*Instructions to follow*.
The answer should consist of each line below that contains the word "radius".
Segment Open
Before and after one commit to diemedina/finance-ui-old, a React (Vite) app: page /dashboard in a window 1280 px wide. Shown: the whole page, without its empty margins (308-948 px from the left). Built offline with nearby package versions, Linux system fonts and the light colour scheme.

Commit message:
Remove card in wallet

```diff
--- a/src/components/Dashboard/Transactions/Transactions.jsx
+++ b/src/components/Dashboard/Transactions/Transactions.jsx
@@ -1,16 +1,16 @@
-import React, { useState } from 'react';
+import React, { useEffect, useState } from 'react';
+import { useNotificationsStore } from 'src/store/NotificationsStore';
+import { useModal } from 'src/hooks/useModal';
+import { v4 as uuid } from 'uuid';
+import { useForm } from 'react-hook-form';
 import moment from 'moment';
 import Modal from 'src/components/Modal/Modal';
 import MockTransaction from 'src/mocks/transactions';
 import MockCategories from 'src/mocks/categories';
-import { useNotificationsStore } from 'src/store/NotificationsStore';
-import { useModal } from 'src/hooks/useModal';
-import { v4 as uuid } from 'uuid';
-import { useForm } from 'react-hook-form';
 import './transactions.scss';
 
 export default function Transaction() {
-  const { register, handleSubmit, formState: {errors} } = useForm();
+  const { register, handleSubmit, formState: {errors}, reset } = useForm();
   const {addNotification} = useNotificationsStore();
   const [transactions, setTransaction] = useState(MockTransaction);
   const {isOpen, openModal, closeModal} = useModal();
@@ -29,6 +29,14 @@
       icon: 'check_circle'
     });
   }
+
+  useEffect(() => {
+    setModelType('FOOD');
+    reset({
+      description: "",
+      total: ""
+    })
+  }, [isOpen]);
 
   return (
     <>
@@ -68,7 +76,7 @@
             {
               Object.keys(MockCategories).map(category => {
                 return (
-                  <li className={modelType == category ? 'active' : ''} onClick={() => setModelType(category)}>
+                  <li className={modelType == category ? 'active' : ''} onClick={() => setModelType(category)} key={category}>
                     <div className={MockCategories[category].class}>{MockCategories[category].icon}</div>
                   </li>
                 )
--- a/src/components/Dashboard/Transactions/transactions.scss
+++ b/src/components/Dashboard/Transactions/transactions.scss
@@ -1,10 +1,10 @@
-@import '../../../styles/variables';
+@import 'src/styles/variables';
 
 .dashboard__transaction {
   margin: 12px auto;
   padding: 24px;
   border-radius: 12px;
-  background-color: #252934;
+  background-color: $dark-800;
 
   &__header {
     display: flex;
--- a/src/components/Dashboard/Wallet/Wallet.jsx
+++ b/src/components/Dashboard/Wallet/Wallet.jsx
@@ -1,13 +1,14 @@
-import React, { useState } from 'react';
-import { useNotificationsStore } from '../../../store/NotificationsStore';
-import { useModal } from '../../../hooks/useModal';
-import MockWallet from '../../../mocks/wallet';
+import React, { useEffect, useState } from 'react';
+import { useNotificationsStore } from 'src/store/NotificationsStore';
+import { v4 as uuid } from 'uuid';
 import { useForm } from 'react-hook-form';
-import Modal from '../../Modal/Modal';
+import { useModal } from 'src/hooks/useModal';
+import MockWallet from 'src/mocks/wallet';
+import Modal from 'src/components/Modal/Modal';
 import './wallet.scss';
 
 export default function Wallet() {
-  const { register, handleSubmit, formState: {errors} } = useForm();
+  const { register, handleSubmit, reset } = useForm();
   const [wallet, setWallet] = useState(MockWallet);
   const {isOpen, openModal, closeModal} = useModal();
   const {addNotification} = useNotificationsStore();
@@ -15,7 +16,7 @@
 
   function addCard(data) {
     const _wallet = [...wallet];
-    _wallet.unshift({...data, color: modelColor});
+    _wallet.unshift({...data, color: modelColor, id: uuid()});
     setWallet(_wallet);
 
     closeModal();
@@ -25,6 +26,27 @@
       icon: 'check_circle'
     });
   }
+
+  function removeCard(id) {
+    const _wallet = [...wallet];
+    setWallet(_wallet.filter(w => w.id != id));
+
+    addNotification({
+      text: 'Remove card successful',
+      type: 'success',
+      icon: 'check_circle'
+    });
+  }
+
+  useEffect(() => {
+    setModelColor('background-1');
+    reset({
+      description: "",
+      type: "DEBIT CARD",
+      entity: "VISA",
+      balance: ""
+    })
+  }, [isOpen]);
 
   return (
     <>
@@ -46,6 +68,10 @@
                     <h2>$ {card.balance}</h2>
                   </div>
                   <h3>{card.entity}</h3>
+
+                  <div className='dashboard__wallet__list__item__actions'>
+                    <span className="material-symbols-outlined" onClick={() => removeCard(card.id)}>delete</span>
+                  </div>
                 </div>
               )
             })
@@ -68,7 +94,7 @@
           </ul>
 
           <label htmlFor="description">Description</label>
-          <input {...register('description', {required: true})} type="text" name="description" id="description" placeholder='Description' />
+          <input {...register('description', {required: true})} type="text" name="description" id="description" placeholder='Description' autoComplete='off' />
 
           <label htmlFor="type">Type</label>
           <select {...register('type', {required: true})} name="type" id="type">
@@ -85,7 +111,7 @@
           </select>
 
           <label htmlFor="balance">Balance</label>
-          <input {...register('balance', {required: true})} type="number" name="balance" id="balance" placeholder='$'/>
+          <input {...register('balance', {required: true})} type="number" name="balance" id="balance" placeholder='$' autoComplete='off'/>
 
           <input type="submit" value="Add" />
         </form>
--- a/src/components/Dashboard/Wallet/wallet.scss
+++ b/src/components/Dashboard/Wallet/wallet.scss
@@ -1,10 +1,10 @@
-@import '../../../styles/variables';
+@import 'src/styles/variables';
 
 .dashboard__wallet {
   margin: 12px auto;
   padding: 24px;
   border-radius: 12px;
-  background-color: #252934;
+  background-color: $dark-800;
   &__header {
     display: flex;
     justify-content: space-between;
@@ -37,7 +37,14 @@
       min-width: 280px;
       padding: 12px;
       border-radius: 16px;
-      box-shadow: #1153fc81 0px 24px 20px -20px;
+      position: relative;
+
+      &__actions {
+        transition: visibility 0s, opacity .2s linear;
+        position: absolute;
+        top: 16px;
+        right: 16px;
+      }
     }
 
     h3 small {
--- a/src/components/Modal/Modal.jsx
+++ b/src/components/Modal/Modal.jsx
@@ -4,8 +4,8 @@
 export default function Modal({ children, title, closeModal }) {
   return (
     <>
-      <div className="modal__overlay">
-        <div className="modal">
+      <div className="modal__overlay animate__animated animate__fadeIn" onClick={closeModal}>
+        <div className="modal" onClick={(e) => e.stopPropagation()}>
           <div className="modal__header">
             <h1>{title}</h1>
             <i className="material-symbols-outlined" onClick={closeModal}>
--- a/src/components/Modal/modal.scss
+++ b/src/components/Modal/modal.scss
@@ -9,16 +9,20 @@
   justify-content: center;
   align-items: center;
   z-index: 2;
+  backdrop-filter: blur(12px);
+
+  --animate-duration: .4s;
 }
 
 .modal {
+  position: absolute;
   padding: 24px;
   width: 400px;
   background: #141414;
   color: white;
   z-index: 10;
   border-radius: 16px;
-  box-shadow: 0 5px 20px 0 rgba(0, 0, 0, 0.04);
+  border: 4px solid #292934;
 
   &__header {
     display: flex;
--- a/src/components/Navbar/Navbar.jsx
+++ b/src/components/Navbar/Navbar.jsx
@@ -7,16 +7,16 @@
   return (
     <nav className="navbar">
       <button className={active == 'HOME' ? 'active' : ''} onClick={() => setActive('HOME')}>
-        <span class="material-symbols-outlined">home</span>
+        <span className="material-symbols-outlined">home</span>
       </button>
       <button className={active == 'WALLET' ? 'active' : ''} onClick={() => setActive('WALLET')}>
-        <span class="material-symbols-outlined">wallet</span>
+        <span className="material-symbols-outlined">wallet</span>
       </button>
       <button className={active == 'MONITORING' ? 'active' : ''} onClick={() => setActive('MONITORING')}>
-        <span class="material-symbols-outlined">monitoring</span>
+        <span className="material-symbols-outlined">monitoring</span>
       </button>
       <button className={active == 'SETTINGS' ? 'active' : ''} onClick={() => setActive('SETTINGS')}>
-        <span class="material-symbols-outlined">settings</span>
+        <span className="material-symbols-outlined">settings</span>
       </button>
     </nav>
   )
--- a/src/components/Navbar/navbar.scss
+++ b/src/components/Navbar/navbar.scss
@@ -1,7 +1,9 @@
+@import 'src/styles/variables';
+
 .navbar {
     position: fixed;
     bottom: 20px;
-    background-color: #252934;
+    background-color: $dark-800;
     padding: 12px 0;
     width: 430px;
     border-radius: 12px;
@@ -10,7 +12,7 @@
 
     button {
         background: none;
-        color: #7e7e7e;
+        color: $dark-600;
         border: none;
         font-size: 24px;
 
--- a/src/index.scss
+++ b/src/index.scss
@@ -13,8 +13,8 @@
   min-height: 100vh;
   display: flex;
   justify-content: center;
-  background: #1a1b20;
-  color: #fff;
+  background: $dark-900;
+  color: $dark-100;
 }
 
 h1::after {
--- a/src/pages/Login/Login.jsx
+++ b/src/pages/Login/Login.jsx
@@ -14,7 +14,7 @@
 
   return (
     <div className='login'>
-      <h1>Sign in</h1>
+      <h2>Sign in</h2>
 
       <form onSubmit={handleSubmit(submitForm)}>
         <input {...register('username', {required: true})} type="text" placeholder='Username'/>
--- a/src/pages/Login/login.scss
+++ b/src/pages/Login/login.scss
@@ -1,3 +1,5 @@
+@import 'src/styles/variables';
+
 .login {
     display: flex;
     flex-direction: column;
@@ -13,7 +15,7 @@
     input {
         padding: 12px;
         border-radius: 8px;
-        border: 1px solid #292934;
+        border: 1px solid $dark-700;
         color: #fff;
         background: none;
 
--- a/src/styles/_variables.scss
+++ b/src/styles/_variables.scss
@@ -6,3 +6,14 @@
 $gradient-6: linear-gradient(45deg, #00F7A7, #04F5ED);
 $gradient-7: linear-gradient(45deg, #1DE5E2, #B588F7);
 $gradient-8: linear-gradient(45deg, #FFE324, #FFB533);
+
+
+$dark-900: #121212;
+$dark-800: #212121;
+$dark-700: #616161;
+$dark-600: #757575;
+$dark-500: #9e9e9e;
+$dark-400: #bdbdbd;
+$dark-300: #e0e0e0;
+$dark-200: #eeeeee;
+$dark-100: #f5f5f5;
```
Segment Closed
*Answer for this exercise*.
   border-radius: 12px;
   border-radius: 12px;
       border-radius: 16px;
   border-radius: 16px;
     border-radius: 12px;
         border-radius: 8px;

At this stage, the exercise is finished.